DOI: 10.1055/s-0030-1253157
© Thieme Medical Publishers

Hamstring Injuries: Anatomy, Imaging, and Intervention

James M. Linklater1 , 2 , Bruce Hamilton3 , James Carmichael4 , John Orchard5 , David G. Wood4
  • 1School of Medicine, University of New South Wales, New South Wales, Australia
  • 2Castlereagh Sports Imaging, Crows Nest, New South Wales, Australia
  • 3ASPETAR, Qatar Orthopaedic and Sports Medicine Hospital, Doha, Qatar
  • 4North Sydney Orthopaedic and Sports Medicine Centre, The Mater Clinic, Wollstonecraft, New South Wales, Australia
  • 5School of Public Health, University of Sydney, Sydney, New South Wales, Australia
Further Information

Publication History

Publication Date:
18 May 2010 (online)
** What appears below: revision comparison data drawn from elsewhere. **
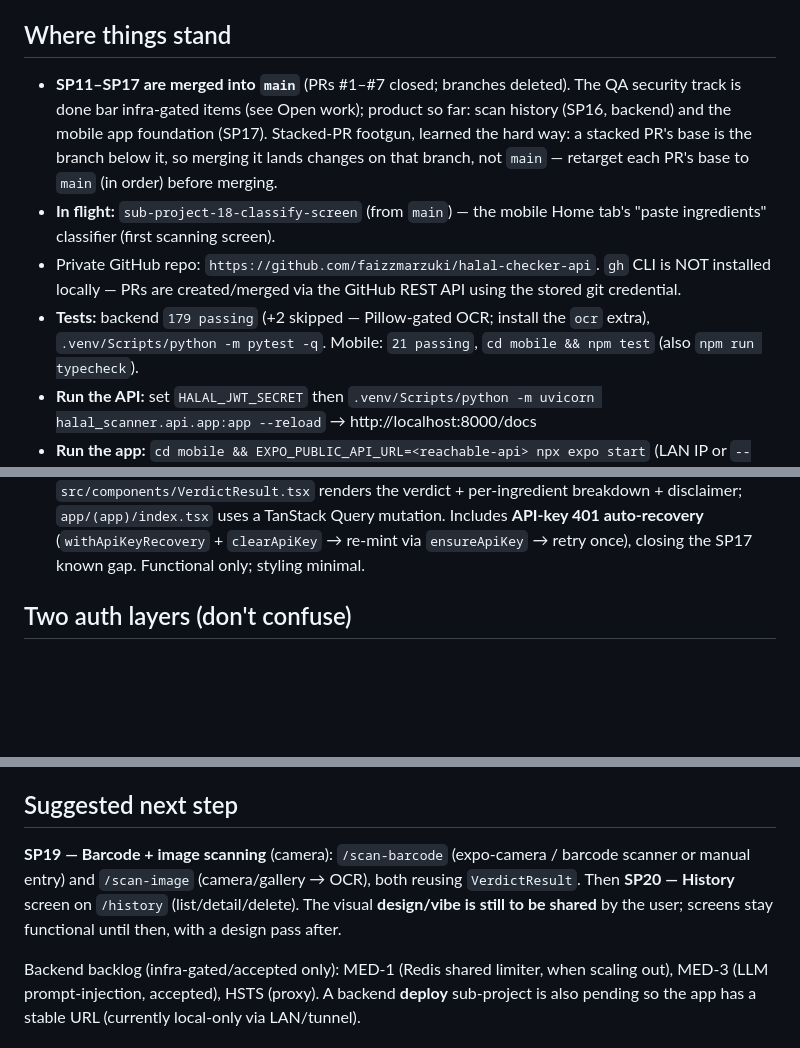
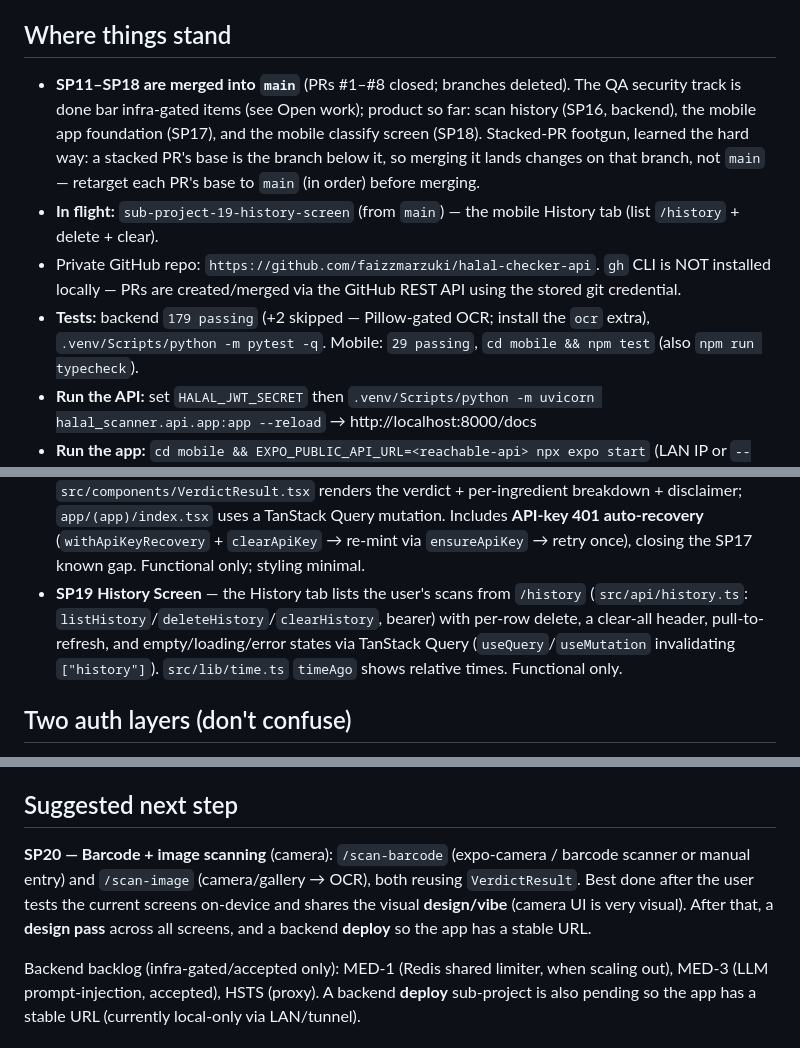
Before and after one commit to faizzmarzuki/halal-checker-api, a Markdown page: docs/CHECKPOINT.md, 3 parts joined by grey strips. GitHub-like rendering; blank space fills up the shorter version.

Commit message:
docs(mobile): SP19 done — History screen
29 mobile tests green, tsc clean. History tab lists /history with delete + clear
+ pull-to-refresh; relative-time helper.

Co-Authored-By: Claude Opus 4.8 (1M context) <noreply@anthropic.com>

```diff
--- a/docs/CHECKPOINT.md
+++ b/docs/CHECKPOINT.md
@@ -4,19 +4,20 @@ Resume point for the Halal Checker API. Tell Claude "refer to docs/CHECKPOINT.md
 to pick up exactly here.
 
 ## Where things stand
-- **SP11–SP17 are merged into `main`** (PRs #1–#7 closed; branches deleted). The
+- **SP11–SP18 are merged into `main`** (PRs #1–#8 closed; branches deleted). The
   QA security track is done bar infra-gated items (see Open work); product so far:
-  scan history (SP16, backend) and the mobile app foundation (SP17).
+  scan history (SP16, backend), the mobile app foundation (SP17), and the mobile
+  classify screen (SP18).
   Stacked-PR footgun, learned the hard way: a stacked PR's base is the branch
   below it, so merging it lands changes on that branch, not `main` — retarget
   each PR's base to `main` (in order) before merging.
-- **In flight:** `sub-project-18-classify-screen` (from `main`) — the mobile Home
-  tab's "paste ingredients" classifier (first scanning screen).
+- **In flight:** `sub-project-19-history-screen` (from `main`) — the mobile
+  History tab (list `/history` + delete + clear).
 - Private GitHub repo: `https://github.com/faizzmarzuki/halal-checker-api`.
   `gh` CLI is NOT installed locally — PRs are created/merged via the GitHub REST
   API using the stored git credential.
 - **Tests:** backend `179 passing` (+2 skipped — Pillow-gated OCR; install the
-  `ocr` extra), `.venv/Scripts/python -m pytest -q`. Mobile: `21 passing`,
+  `ocr` extra), `.venv/Scripts/python -m pytest -q`. Mobile: `29 passing`,
   `cd mobile && npm test` (also `npm run typecheck`).
 - **Run the API:** set `HALAL_JWT_SECRET` then
   `.venv/Scripts/python -m uvicorn halal_scanner.api.app:app --reload` → http://localhost:8000/docs
@@ -98,6 +99,12 @@ Mobile app (`mobile/`, React Native + Expo, iOS + Android):
   Includes **API-key 401 auto-recovery** (`withApiKeyRecovery` + `clearApiKey` →
   re-mint via `ensureApiKey` → retry once), closing the SP17 known gap. Functional
   only; styling minimal.
+- **SP19 History Screen** — the History tab lists the user's scans from
+  `/history` (`src/api/history.ts`: `listHistory`/`deleteHistory`/`clearHistory`,
+  bearer) with per-row delete, a clear-all header, pull-to-refresh, and
+  empty/loading/error states via TanStack Query (`useQuery`/`useMutation`
+  invalidating `["history"]`). `src/lib/time.ts` `timeAgo` shows relative times.
+  Functional only.
 
 ## Two auth layers (don't confuse)
 - **JWT Bearer** → `/auth/*`, `/keys`, `/admin/*` (humans managing accounts).
@@ -136,11 +143,12 @@ Still open:
 - **LOW** — HSTS at the proxy (the rest of the LOW items are done).
 
 ## Suggested next step
-**SP19 — Barcode + image scanning** (camera): `/scan-barcode` (expo-camera /
+**SP20 — Barcode + image scanning** (camera): `/scan-barcode` (expo-camera /
 barcode scanner or manual entry) and `/scan-image` (camera/gallery → OCR), both
-reusing `VerdictResult`. Then **SP20 — History** screen on `/history`
-(list/detail/delete). The visual **design/vibe is still to be shared** by the
-user; screens stay functional until then, with a design pass after.
+reusing `VerdictResult`. Best done after the user tests the current screens
+on-device and shares the visual **design/vibe** (camera UI is very visual). After
+that, a **design pass** across all screens, and a backend **deploy** so the app
+has a stable URL.
 
 Backend backlog (infra-gated/accepted only): MED-1 (Redis shared limiter, when
 scaling out), MED-3 (LLM prompt-injection, accepted), HSTS (proxy). A backend
```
Injury to the hamstring muscle complex (HMC) is extremely common in the athletic community. Anatomical and functional aspects of the HMC predispose it to injury, including the fact that the muscles cross two joints and undergo eccentric contraction during the gait cycle. Injury most commonly occurs at the muscle tendon junction but may occur anywhere between the origin and insertion. Complete hamstring avulsions require early surgical repair. The principal indication for imaging is in a triage role to rule out or confirm proximal hamstring avulsion. Acute onset and chronic posterior thigh and buttock pain may relate to pathology at the hamstring origin or muscle tendon junction that can be readily defined on magnetic resonance imaging or, less frequently, ultrasound. Some cases of buttock and thigh pain may relate to spinal pathology. In the elite athlete there is an increasing emphasis on optimizing the rehabilitation process after hamstring injury, to minimize the absence from sports and improve the final outcome. Imaging has a role in confirming the site of injury and characterizing its extent, providing some prognostic information and helping plan treatment. There is increasing interest in the use of growth factors to accelerate healing after muscle and tendon injury. Animal studies have demonstrated clear benefits in terms of accelerated healing. There are various methods of delivery of the growth factors, all involving the release of growth factors from platelets. These include plasma rich in platelets and autologous blood. Clinical studies in humans are very limited at this stage but are promising. At present the World Anti-Doping Authority bans the intramuscular administration of these agents. Other percutaneous injection therapies include the use of Actovegin and Traumeel S and antifibrotic agents.


James M LinklaterM.B.B.S. 

Castlereagh Sports Imaging

286 Pacific Hwy., Crows Nest, NSW 2065, Australia